The terrible events in Newtown last week have quite rightly reverberated around the world. There can be no response to such things other than sorrow and anguished silence. If anything, the shock was greater even than that caused by 9/11: bringing such targeted, calculated violence to what should have been a place of nurture and safety was a crime beyond words.
But if sorrow was universal, silence was not. The echoes of the gunshots at Sandyhook had hardly died away before the clamour of justifying cliches began. Guns don’t kill people, people do. Guns keep people safe - if only someone in the school had been armed. What this proves is that you have to keep guns out of the hands of nutjobs. It could only happen because there’s no prayer in the public schools. Yada yada yada.
How many of these mass shootings must the US endure before its people come to their senses and realise that they have a massive problem with firearms? How many more children have to die?
The right to bear arms is deeply ingrained and highly cherished, but I’m obliged to ask: is that right worth even the life of one child? (Someone else’s child, presumably)
Surely it is time for the US to give up it’s selectively fundamentalist reading of the 2nd amendment. Selectively? Yes, indeed. The ‘right to bear arms’ is predicated on the need for ‘a well-regulated militia’. But it is no longer true that a ‘well-regulated Militia’ is ‘necessary to the security of a free State’. Where in the modern civilised world would you find such a thing? Certainly not the good old US of A. In any case, as many others have pointed out, this amendment was made at a time when a typical firearm was hand made, single shot, slow to load and of limited range: a far cry from the weapons which are widely available to Joe Public today. Every preacher knows, or should know, that a text without a context is just a pretext.

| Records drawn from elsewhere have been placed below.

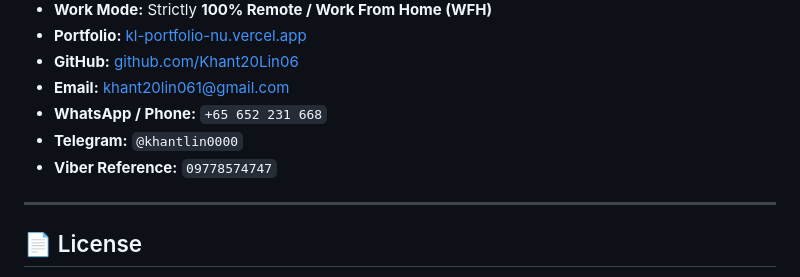
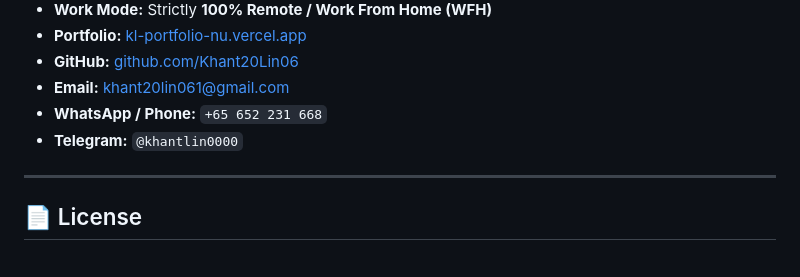
Before and after one commit to Khant20Lin06/dot-enterprise-pos-api, a Markdown page: README.md, the part around the change. Rendered like a GitHub page.

Commit message:
docs(readme): remove viber reference from author profile

```diff
--- a/README.md
+++ b/README.md
@@ -325,7 +325,6 @@ docker-compose exec app php artisan migrate:fresh --seed
 * **Email:** [khant20lin061@gmail.com](mailto:khant20lin061@gmail.com)
 * **WhatsApp / Phone:** `+65 652 231 668`
 * **Telegram:** `@khantlin0000`
-* **Viber Reference:** `09778574747`
 
 ---
 
```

What’s true of the Bible is just as true of the US constitution and its amendments. Context is everything.
Much has been made of Adam Lanza’s mental health, but the more important question is what these event tell us about the collective mental health of a nation addicted to gun ownership. The simple truth is that the US has far too many firearms for its own good. Paranoia about personal safety and security has driven a society to accept levels of violence that would cause an outcry in most other western nations. People keep guns for their own protection, and in so doing make everyone more vulnerable to their misuse.
But there is an easy way for the law-abiding to prove that they’re not addicted to their weapons: give them up. Hand them over. Get them decommissioned. But don’t give in to the demon voices telling you that you need them to keep you safe.
Because they’re killing you. And your children.